_ASSIGNED TASK_
Reproduce each record verbatim, images excluded.

[Change detection outputs]
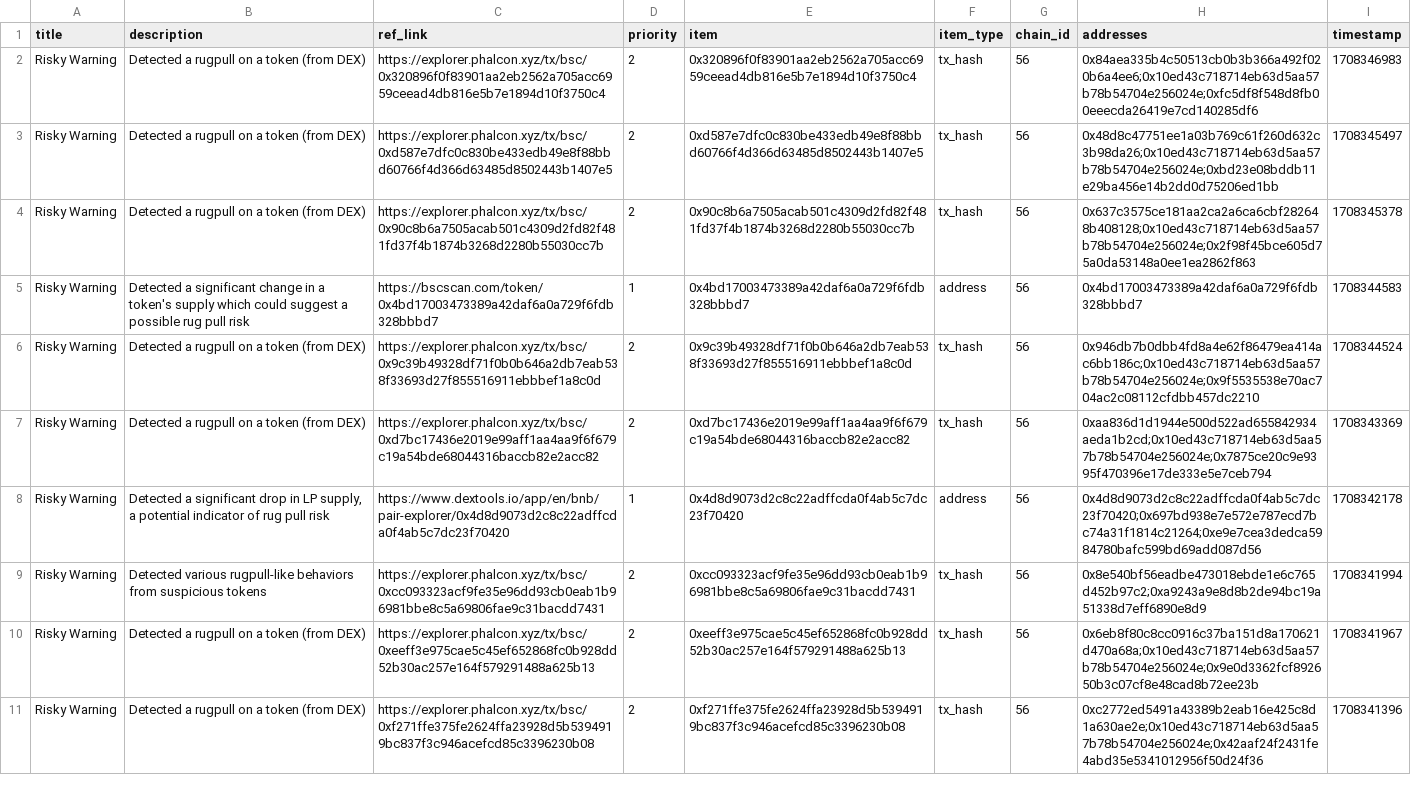
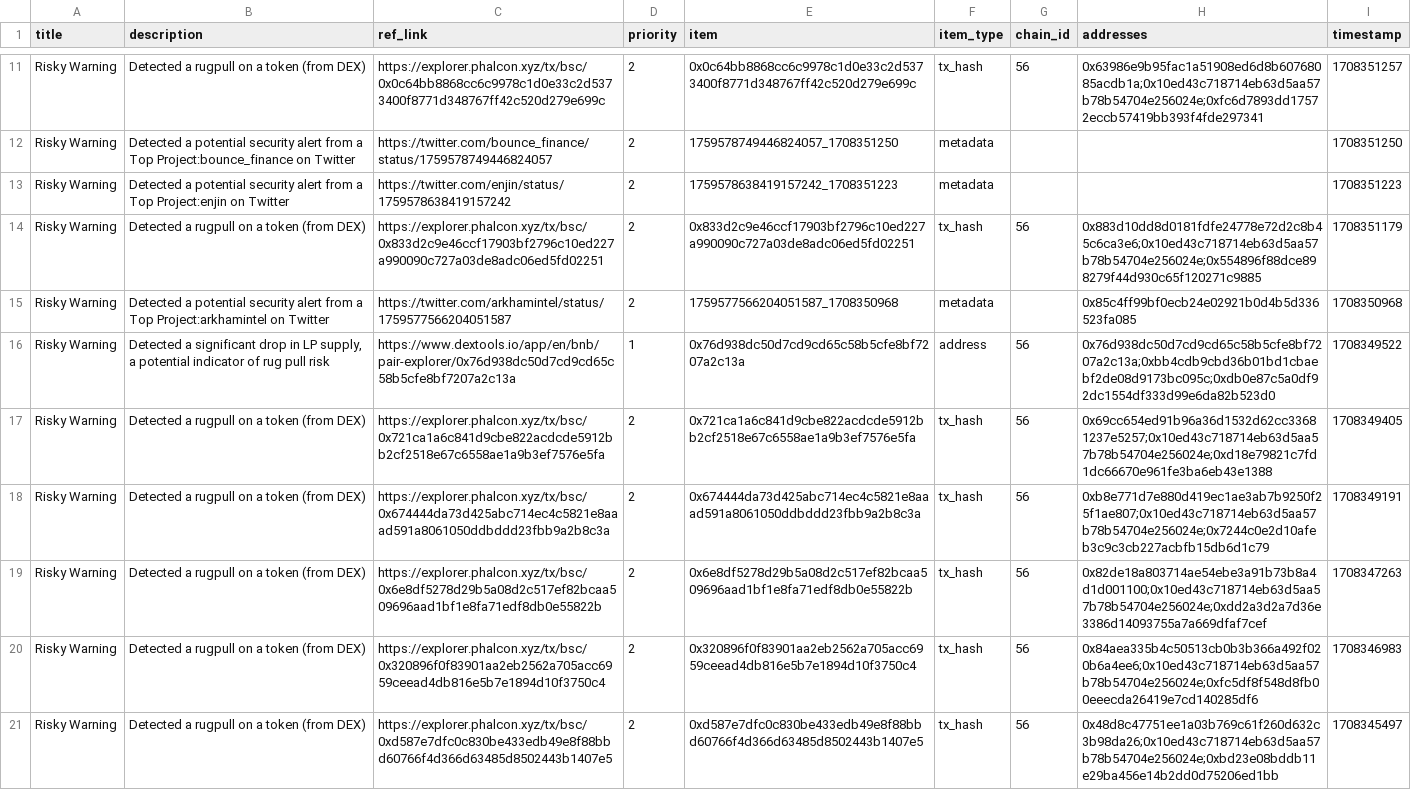
Before and after one commit to hashdit/hashdit, a CSV file: gitbook_source_code/data/hashdit_monitoring_alerts/hashdit_monitoring_alerts_2024-02-19.csv, drawn as a sheet; only a part is shown, gaps mark what is left out; the shorter side is filled out with more unchanged rows; the diff covers the shown part only; the diff names each change by its address in the sheet, - before the commit and + after, or states it on an @@ line.

Commit message:
hashdit_monitoring_alerts_2024-02-19.csv update

```diff
--- a/gitbook_source_code/data/hashdit_monitoring_alerts/hashdit_monitoring_alerts_2024-02-19.csv
+++ b/gitbook_source_code/data/hashdit_monitoring_alerts/hashdit_monitoring_alerts_2024-02-19.csv
+row 11: Risky Warning | Detected a rugpull on a token (from DEX) | https://explorer.phalcon.xyz/tx/bsc/0x0c64bb8868cc6c9978c1d0e33c2d5373400f8771d348767ff42c520d279e699c | 2 | 0x0c64bb8868cc6c9978c1d0e33c2d5373400f8771d348767ff42c520d279e699c | tx_hash | 56 | 0x63986e9b95fac1a51908ed6d8b60768085acdb1a;0x10ed43c718714eb63d5aa57b78b54704e256024e;0xfc6d7893dd17572eccb57419bb393f4fde297341 | 1708351257
+row 12: Risky Warning | Detected a potential security alert from a Top Project:bounce_finance on Twitter | https://twitter.com/bounce_finance/status/1759578749446824057 | 2 | 1759578749446824057_1708351250 | metadata |  |  | 1708351250
+row 13: Risky Warning | Detected a potential security alert from a Top Project:enjin on Twitter | https://twitter.com/enjin/status/1759578638419157242 | 2 | 1759578638419157242_1708351223 | metadata |  |  | 1708351223
+row 14: Risky Warning | Detected a rugpull on a token (from DEX) | https://explorer.phalcon.xyz/tx/bsc/0x833d2c9e46ccf17903bf2796c10ed227a990090c727a03de8adc06ed5fd02251 | 2 | 0x833d2c9e46ccf17903bf2796c10ed227a990090c727a03de8adc06ed5fd02251 | tx_hash | 56 | 0x883d10dd8d0181fdfe24778e72d2c8b45c6ca3e6;0x10ed43c718714eb63d5aa57b78b54704e256024e;0x554896f88dce898279f44d930c65f120271c9885 | 1708351179
+row 15: Risky Warning | Detected a potential security alert from a Top Project:arkhamintel on Twitter | https://twitter.com/arkhamintel/status/1759577566204051587 | 2 | 1759577566204051587_1708350968 | metadata |  | 0x85c4ff99bf0ecb24e02921b0d4b5d336523fa085 | 1708350968
+row 16: Risky Warning | Detected a significant drop in LP supply, a potential indicator of rug pull risk | https://www.dextools.io/app/en/bnb/pair-explorer/0x76d938dc50d7cd9cd65c58b5cfe8bf7207a2c13a | 1 | 0x76d938dc50d7cd9cd65c58b5cfe8bf7207a2c13a | address | 56 | 0x76d938dc50d7cd9cd65c58b5cfe8bf7207a2c13a;0xbb4cdb9cbd36b01bd1cbaebf2de08d9173bc095c;0xdb0e87c5a0df92dc1554df333d99e6da82b523d0 | 1708349522
+row 17: Risky Warning | Detected a rugpull on a token (from DEX) | https://explorer.phalcon.xyz/tx/bsc/0x721ca1a6c841d9cbe822acdcde5912bb2cf2518e67c6558ae1a9b3ef7576e5fa | 2 | 0x721ca1a6c841d9cbe822acdcde5912bb2cf2518e67c6558ae1a9b3ef7576e5fa | tx_hash | 56 | 0x69cc654ed91b96a36d1532d62cc33681237e5257;0x10ed43c718714eb63d5aa57b78b54704e256024e;0xd18e79821c7fd1dc66670e961fe3ba6eb43e1388 | 1708349405
+row 18: Risky Warning | Detected a rugpull on a token (from DEX) | https://explorer.phalcon.xyz/tx/bsc/0x674444da73d425abc714ec4c5821e8aaad591a8061050ddbddd23fbb9a2b8c3a | 2 | 0x674444da73d425abc714ec4c5821e8aaad591a8061050ddbddd23fbb9a2b8c3a | tx_hash | 56 | 0xb8e771d7e880d419ec1ae3ab7b9250f25f1ae807;0x10ed43c718714eb63d5aa57b78b54704e256024e;0x7244c0e2d10afeb3c9c3cb227acbfb15db6d1c79 | 1708349191
+row 19: Risky Warning | Detected a rugpull on a token (from DEX) | https://explorer.phalcon.xyz/tx/bsc/0x6e8df5278d29b5a08d2c517ef82bcaa509696aad1bf1e8fa71edf8db0e55822b | 2 | 0x6e8df5278d29b5a08d2c517ef82bcaa509696aad1bf1e8fa71edf8db0e55822b | tx_hash | 56 | 0x82de18a803714ae54ebe3a91b73b8a4d1d001100;0x10ed43c718714eb63d5aa57b78b54704e256024e;0xdd2a3d2a7d36e3386d14093755a7a669dfaf7cef | 1708347263
```
Also changed, not shown: 9 added rows elsewhere in this file.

_REPLY_
Before and after one commit to hashdit/hashdit, a CSV file: gitbook_source_code/data/hashdit_monitoring_alerts/hashdit_monitoring_alerts_2024-02-19.csv, drawn as a sheet; only a part is shown, gaps mark what is left out; the shorter side is filled out with more unchanged rows; the diff covers the shown part only; the diff names each change by its address in the sheet, - before the commit and + after, or states it on an @@ line.

Commit message:
hashdit_monitoring_alerts_2024-02-19.csv update

```diff
--- a/gitbook_source_code/data/hashdit_monitoring_alerts/hashdit_monitoring_alerts_2024-02-19.csv
+++ b/gitbook_source_code/data/hashdit_monitoring_alerts/hashdit_monitoring_alerts_2024-02-19.csv
+row 11: Risky Warning | Detected a rugpull on a token (from DEX) | https://explorer.phalcon.xyz/tx/bsc/0x0c64bb8868cc6c9978c1d0e33c2d5373400f8771d348767ff42c520d279e699c | 2 | 0x0c64bb8868cc6c9978c1d0e33c2d5373400f8771d348767ff42c520d279e699c | tx_hash | 56 | 0x63986e9b95fac1a51908ed6d8b60768085acdb1a;0x10ed43c718714eb63d5aa57b78b54704e256024e;0xfc6d7893dd17572eccb57419bb393f4fde297341 | 1708351257
+row 12: Risky Warning | Detected a potential security alert from a Top Project:bounce_finance on Twitter | https://twitter.com/bounce_finance/status/1759578749446824057 | 2 | 1759578749446824057_1708351250 | metadata |  |  | 1708351250
+row 13: Risky Warning | Detected a potential security alert from a Top Project:enjin on Twitter | https://twitter.com/enjin/status/1759578638419157242 | 2 | 1759578638419157242_1708351223 | metadata |  |  | 1708351223
+row 14: Risky Warning | Detected a rugpull on a token (from DEX) | https://explorer.phalcon.xyz/tx/bsc/0x833d2c9e46ccf17903bf2796c10ed227a990090c727a03de8adc06ed5fd02251 | 2 | 0x833d2c9e46ccf17903bf2796c10ed227a990090c727a03de8adc06ed5fd02251 | tx_hash | 56 | 0x883d10dd8d0181fdfe24778e72d2c8b45c6ca3e6;0x10ed43c718714eb63d5aa57b78b54704e256024e;0x554896f88dce898279f44d930c65f120271c9885 | 1708351179
+row 15: Risky Warning | Detected a potential security alert from a Top Project:arkhamintel on Twitter | https://twitter.com/arkhamintel/status/1759577566204051587 | 2 | 1759577566204051587_1708350968 | metadata |  | 0x85c4ff99bf0ecb24e02921b0d4b5d336523fa085 | 1708350968
+row 16: Risky Warning | Detected a significant drop in LP supply, a potential indicator of rug pull risk | https://www.dextools.io/app/en/bnb/pair-explorer/0x76d938dc50d7cd9cd65c58b5cfe8bf7207a2c13a | 1 | 0x76d938dc50d7cd9cd65c58b5cfe8bf7207a2c13a | address | 56 | 0x76d938dc50d7cd9cd65c58b5cfe8bf7207a2c13a;0xbb4cdb9cbd36b01bd1cbaebf2de08d9173bc095c;0xdb0e87c5a0df92dc1554df333d99e6da82b523d0 | 1708349522
+row 17: Risky Warning | Detected a rugpull on a token (from DEX) | https://explorer.phalcon.xyz/tx/bsc/0x721ca1a6c841d9cbe822acdcde5912bb2cf2518e67c6558ae1a9b3ef7576e5fa | 2 | 0x721ca1a6c841d9cbe822acdcde5912bb2cf2518e67c6558ae1a9b3ef7576e5fa | tx_hash | 56 | 0x69cc654ed91b96a36d1532d62cc33681237e5257;0x10ed43c718714eb63d5aa57b78b54704e256024e;0xd18e79821c7fd1dc66670e961fe3ba6eb43e1388 | 1708349405
+row 18: Risky Warning | Detected a rugpull on a token (from DEX) | https://explorer.phalcon.xyz/tx/bsc/0x674444da73d425abc714ec4c5821e8aaad591a8061050ddbddd23fbb9a2b8c3a | 2 | 0x674444da73d425abc714ec4c5821e8aaad591a8061050ddbddd23fbb9a2b8c3a | tx_hash | 56 | 0xb8e771d7e880d419ec1ae3ab7b9250f25f1ae807;0x10ed43c718714eb63d5aa57b78b54704e256024e;0x7244c0e2d10afeb3c9c3cb227acbfb15db6d1c79 | 1708349191
+row 19: Risky Warning | Detected a rugpull on a token (from DEX) | https://explorer.phalcon.xyz/tx/bsc/0x6e8df5278d29b5a08d2c517ef82bcaa509696aad1bf1e8fa71edf8db0e55822b | 2 | 0x6e8df5278d29b5a08d2c517ef82bcaa509696aad1bf1e8fa71edf8db0e55822b | tx_hash | 56 | 0x82de18a803714ae54ebe3a91b73b8a4d1d001100;0x10ed43c718714eb63d5aa57b78b54704e256024e;0xdd2a3d2a7d36e3386d14093755a7a669dfaf7cef | 1708347263
```
Also changed, not shown: 9 added rows elsewhere in this file.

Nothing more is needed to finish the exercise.